In addition, there is the “golden rule” that the costs of the works required to bring a property up to standard (including interest) must be the same or less than the expected energy savings. In the case of non-domestic property, the efficiency measures must be cost-effective over a maximum seven year pay-back period. Click here to view timeline in browser.
Penalties for non-compliance
If a landlord intends to rely on one of the prescribed exemptions to let a property, details will need to be provided for an online exemptions register, which will be maintained by the DECC. The register will be open to public inspection and local authorities will use it to monitor compliance.
Where a breach occurs, this will not affect the validity of the tenancy. However, there will be financial and publication penalties for both domestic and non-domestic properties.
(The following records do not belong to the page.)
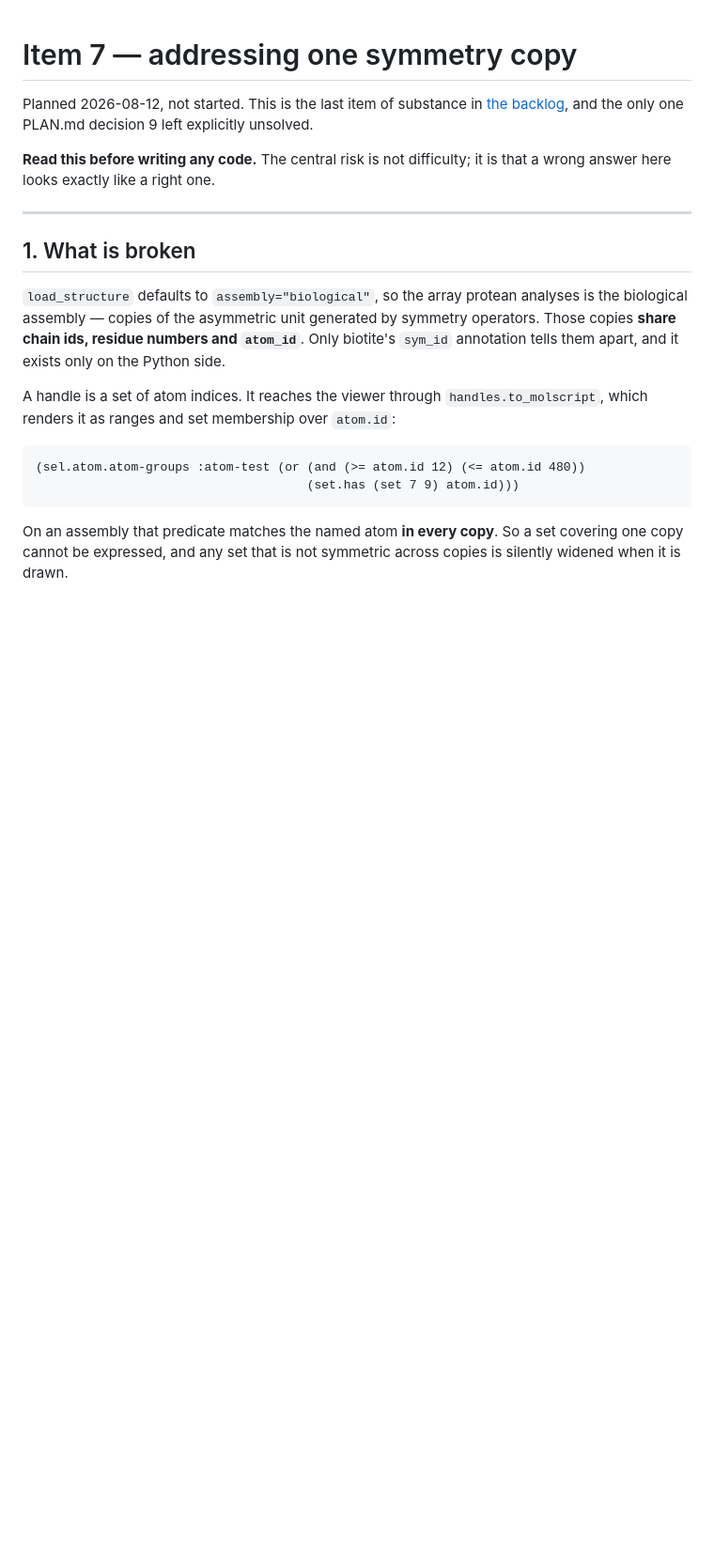
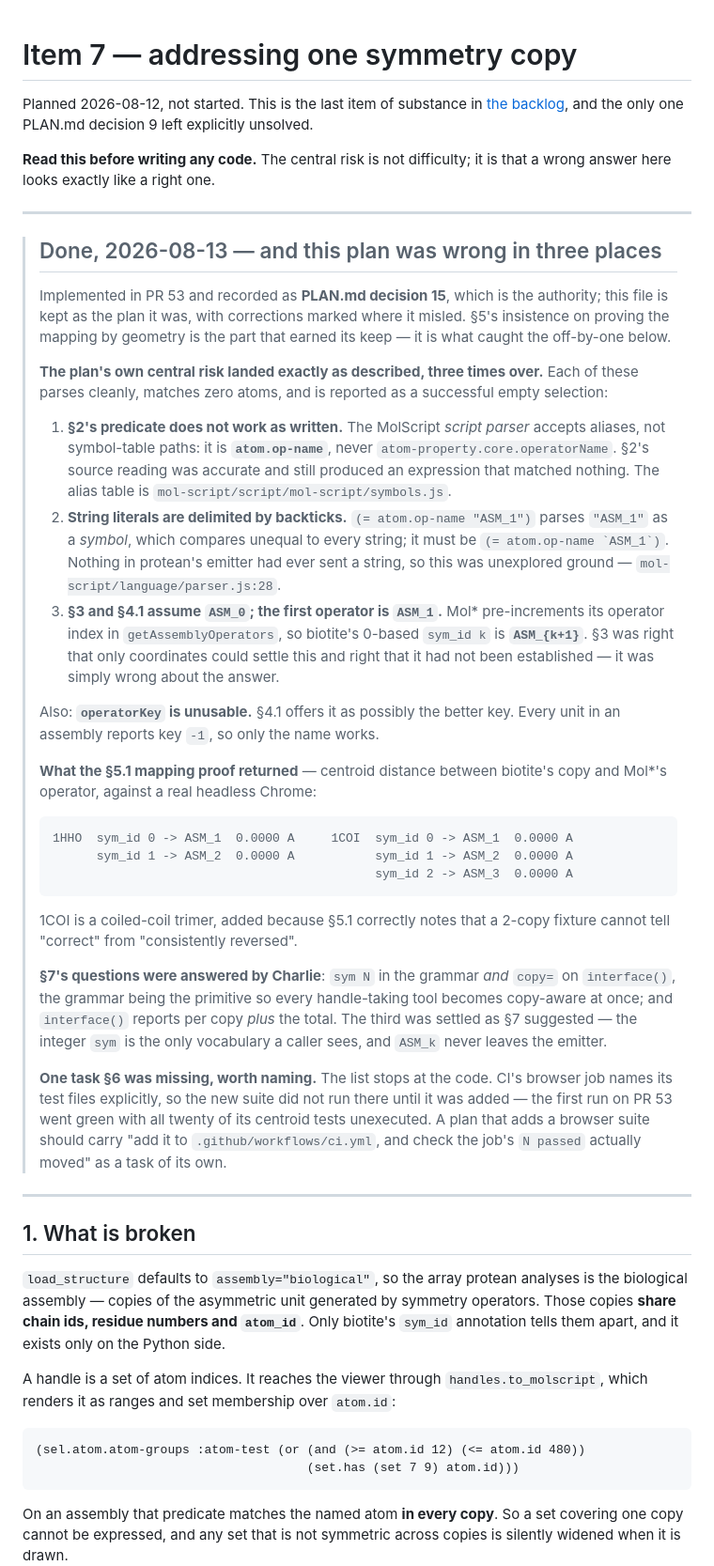
Before and after one commit to chemrich/protean, a Markdown page: docs/symmetry-handles.md, the part around one of its changes. Shown at 94% size. GitHub-like rendering; blank space fills up the shorter version.

Commit message:
Correct this plan against what implementing it found
Item 7 shipped in PR 53 (decision 15). This plan was wrong in three places,
and since each wrong answer looked exactly like a right one -- the risk the
plan itself opens with -- they are marked where they would mislead rather than
quietly rewritten.

  * §2's predicate is unusable as written. The MolScript script parser takes
    aliases, not symbol-table paths: `atom.op-name`, never
    `atom-property.core.operatorName`. The source reading was accurate and
    still produced an expression matching nothing.
  * String literals need backticks. `"ASM_1"` parses as a symbol and compares
    unequal to every string.
  * §3 and §4.1 assume `ASM_0`. Mol* pre-increments its operator index, so
    `sym_id k` is `ASM_{k+1}`. §3 was right that only coordinates could settle
    this and right that it was unestablished -- only its guess was wrong.

§4.1's suggestion of `operatorKey` is answered too: it is -1 on every unit.

What the plan got right is worth keeping visible. §5's refusal to accept a
plausible mapping is exactly what caught the off-by-one, and §5.1's demand for
a 3+ copy fixture is why 1COI is in the suite.

One task §6 lacked: CI's browser job names its files, so a new browser suite
does not run until it is added there. PR 53's first run was green with all
twenty of its tests unexecuted.

Co-Authored-By: Claude Opus 5 (1M context) <noreply@anthropic.com>

````diff
--- a/docs/symmetry-handles.md
+++ b/docs/symmetry-handles.md
@@ -6,6 +6,64 @@ unsolved.
 
 **Read this before writing any code.** The central risk is not difficulty; it
 is that a wrong answer here looks exactly like a right one.
+
+---
+
+> ## Done, 2026-08-13 — and this plan was wrong in three places
+>
+> Implemented in PR 53 and recorded as **PLAN.md decision 15**, which is the
+> authority; this file is kept as the plan it was, with corrections marked
+> where it misled. §5's insistence on proving the mapping by geometry is the
+> part that earned its keep — it is what caught the off-by-one below.
+>
+> **The plan's own central risk landed exactly as described, three times over.**
+> Each of these parses cleanly, matches zero atoms, and is reported as a
+> successful empty selection:
+>
+> 1. **§2's predicate does not work as written.** The MolScript *script parser*
+>    accepts aliases, not symbol-table paths: it is **`atom.op-name`**, never
+>    `atom-property.core.operatorName`. §2's source reading was accurate and
+>    still produced an expression that matched nothing. The alias table is
+>    `mol-script/script/mol-script/symbols.js`.
+> 2. **String literals are delimited by backticks.** `(= atom.op-name "ASM_1")`
+>    parses `"ASM_1"` as a *symbol*, which compares unequal to every string; it
+>    must be `` (= atom.op-name `ASM_1`) ``. Nothing in protean's emitter had
+>    ever sent a string, so this was unexplored ground —
+>    `mol-script/language/parser.js:28`.
+> 3. **§3 and §4.1 assume `ASM_0`; the first operator is `ASM_1`.** Mol\*
+>    pre-increments its operator index in `getAssemblyOperators`, so biotite's
+>    0-based `sym_id k` is **`ASM_{k+1}`**. §3 was right that only coordinates
+>    could settle this and right that it had not been established — it was
+>    simply wrong about the answer.
+>
+> Also: **`operatorKey` is unusable.** §4.1 offers it as possibly the better
+> key. Every unit in an assembly reports key `-1`, so only the name works.
+>
+> **What the §5.1 mapping proof returned** — centroid distance between
+> biotite's copy and Mol\*'s operator, against a real headless Chrome:
+>
+> ```
+> 1HHO  sym_id 0 -> ASM_1  0.0000 A     1COI  sym_id 0 -> ASM_1  0.0000 A
+>       sym_id 1 -> ASM_2  0.0000 A           sym_id 1 -> ASM_2  0.0000 A
+>                                             sym_id 2 -> ASM_3  0.0000 A
+> ```
+>
+> 1COI is a coiled-coil trimer, added because §5.1 correctly notes that a
+> 2-copy fixture cannot tell "correct" from "consistently reversed".
+>
+> **§7's questions were answered by Charlie**: `sym N` in the grammar *and*
+> `copy=` on `interface()`, the grammar being the primitive so every
+> handle-taking tool becomes copy-aware at once; and `interface()` reports per
+> copy *plus* the total. The third was settled as §7 suggested — the integer
+> `sym` is the only vocabulary a caller sees, and `ASM_k` never leaves the
+> emitter.
+>
+> **One task §6 was missing, worth naming.** The list stops at the code. CI's
+> browser job names its test files explicitly, so the new suite did not run
+> there until it was added — the first run on PR 53 went green with all twenty
+> of its centroid tests unexecuted. A plan that adds a browser suite should
+> carry "add it to `.github/workflows/ci.yml`, and check the job's `N passed`
+> actually moved" as a task of its own.
 
 ---
 
````
Also changed, not shown: other parts of docs/symmetry-handles.md (+36 -0 lines).
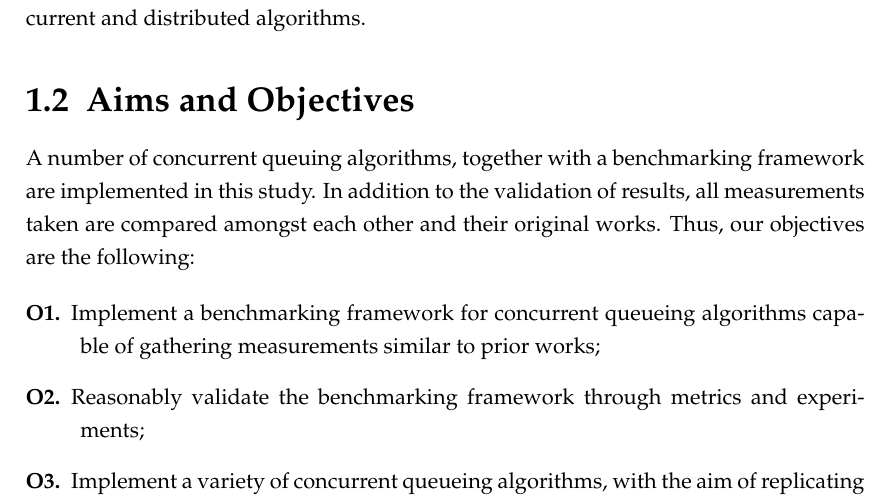
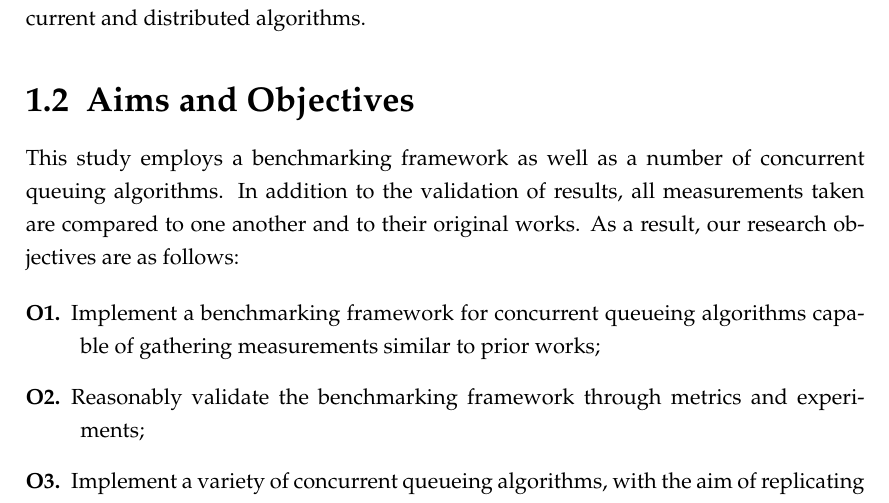
Before and after one commit to lucamuscat/dissertation, a LaTeX thesis (write_up/thesis/dissertation_main_fict.tex, which reads write_up/thesis/chap1/introduction_main.tex): part of page 8 of 48, cut so that both start at the same text. Compiled offline with pdfLaTeX.

Commit message:
Reword aims and objectives paragraph

```diff
--- a/write_up/thesis/chap1/introduction_main.tex
+++ b/write_up/thesis/chap1/introduction_main.tex
@@ -15,10 +15,10 @@ variety of concurrent and distributed algorithms.
 
 \section{Aims and Objectives}
 
-A number of concurrent queuing algorithms, together with a benchmarking
-framework are implemented in this study. In addition to the validation of results, all
-measurements taken are compared amongst each other and their original works.
-Thus, our objectives are the following:
+This study employs a benchmarking framework as well as a number of concurrent
+queuing algorithms. In addition to the validation of results, all measurements
+taken are compared to one another and to their original works. As a result, our
+research objectives are as follows:
 
 \begin{description}
 \item[O1.] Implement a benchmarking framework for concurrent queueing
```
For example, renting out a sub-standard domestic property for three months or more will attract a fine of up to £4,000. Moreover, renting out a sub-standard non-domestic property for three months or more will attract a fine of the greater of £10,000 and 20% of the rateable value of the property, up to a maximum of £150,000. In each case, breaches will also be published on the register, with the attendant reputational damage.
Key observations and outlook
While the Regulations have been well received, clearly their effect will be far-reaching. Currently around 13.5% of all private rented properties have an EPC rating of “F” or “G”, rising to approximately 20% in the context of commercial property.
Prospective landlords, or tenants looking to assign or sublet, will need to assess the property’s energy efficiency and then the costs and viability of a retrofit or refurbishment. Any changes required should be implemented in good time to take advantage of void periods and ongoing maintenance and plant renewal.
There is also an expectation that the minimum “E” level of energy efficiency will be raised in the future as part of an ongoing drive to push up energy efficiency levels as the Regulations place a duty on the Secretary of State to carry out a review at regular intervals (no more than once every five years). Accordingly, consideration should be given to improving efficiency beyond the minimum standard, where appropriate. The penalty regime may similarly become stricter over time.
Property owners should be aware that similar energy efficiency measures are to be introduced in Scotland which, where relevant, will need to be considered in conjunction with the Regulations.
In light of the above, we predict the Regulations will impact on investment decisions and pricing. Energy efficiency is also likely to feature much more prominently in rent reviews and lending decisions.
The details of the Regulations and their specific exemptions are complicated. If you have any concerns or would like further guidance or assistance, please feel free to contact us. We would be happy to advise, if appropriate as part of a broader portfolio appraisal.
This update was authored by Elizabeth Alibhai, counsel at Dechert LLP.